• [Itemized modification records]
* * *

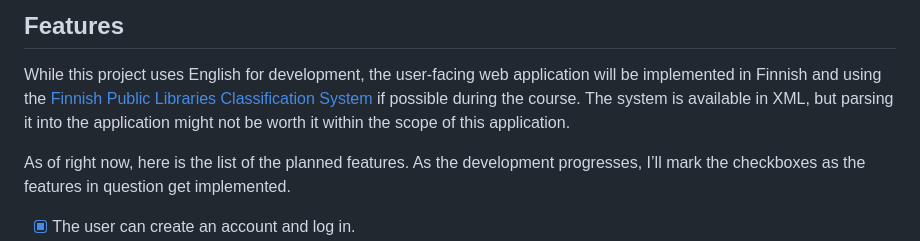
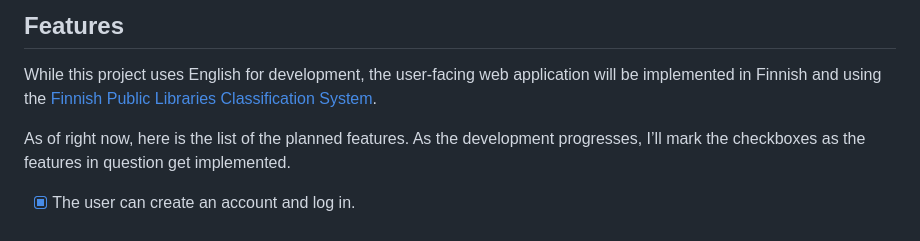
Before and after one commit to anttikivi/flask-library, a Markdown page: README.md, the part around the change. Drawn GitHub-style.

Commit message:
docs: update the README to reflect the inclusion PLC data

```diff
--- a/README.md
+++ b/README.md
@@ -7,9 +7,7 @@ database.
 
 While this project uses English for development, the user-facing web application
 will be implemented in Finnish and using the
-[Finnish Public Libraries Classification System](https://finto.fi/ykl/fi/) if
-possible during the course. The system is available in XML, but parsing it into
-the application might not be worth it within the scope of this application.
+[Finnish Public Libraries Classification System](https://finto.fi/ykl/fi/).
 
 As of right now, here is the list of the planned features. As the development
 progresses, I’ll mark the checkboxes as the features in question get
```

* * *

Excluding every picture, write out each record word for word.

• [WRITTEN SOLUTION]
Before and after one commit to anttikivi/flask-library, a Markdown page: README.md, the part around the change. Drawn GitHub-style.

Commit message:
docs: update the README to reflect the inclusion PLC data

```diff
--- a/README.md
+++ b/README.md
@@ -7,9 +7,7 @@ database.
 
 While this project uses English for development, the user-facing web application
 will be implemented in Finnish and using the
-[Finnish Public Libraries Classification System](https://finto.fi/ykl/fi/) if
-possible during the course. The system is available in XML, but parsing it into
-the application might not be worth it within the scope of this application.
+[Finnish Public Libraries Classification System](https://finto.fi/ykl/fi/).
 
 As of right now, here is the list of the planned features. As the development
 progresses, I’ll mark the checkboxes as the features in question get
```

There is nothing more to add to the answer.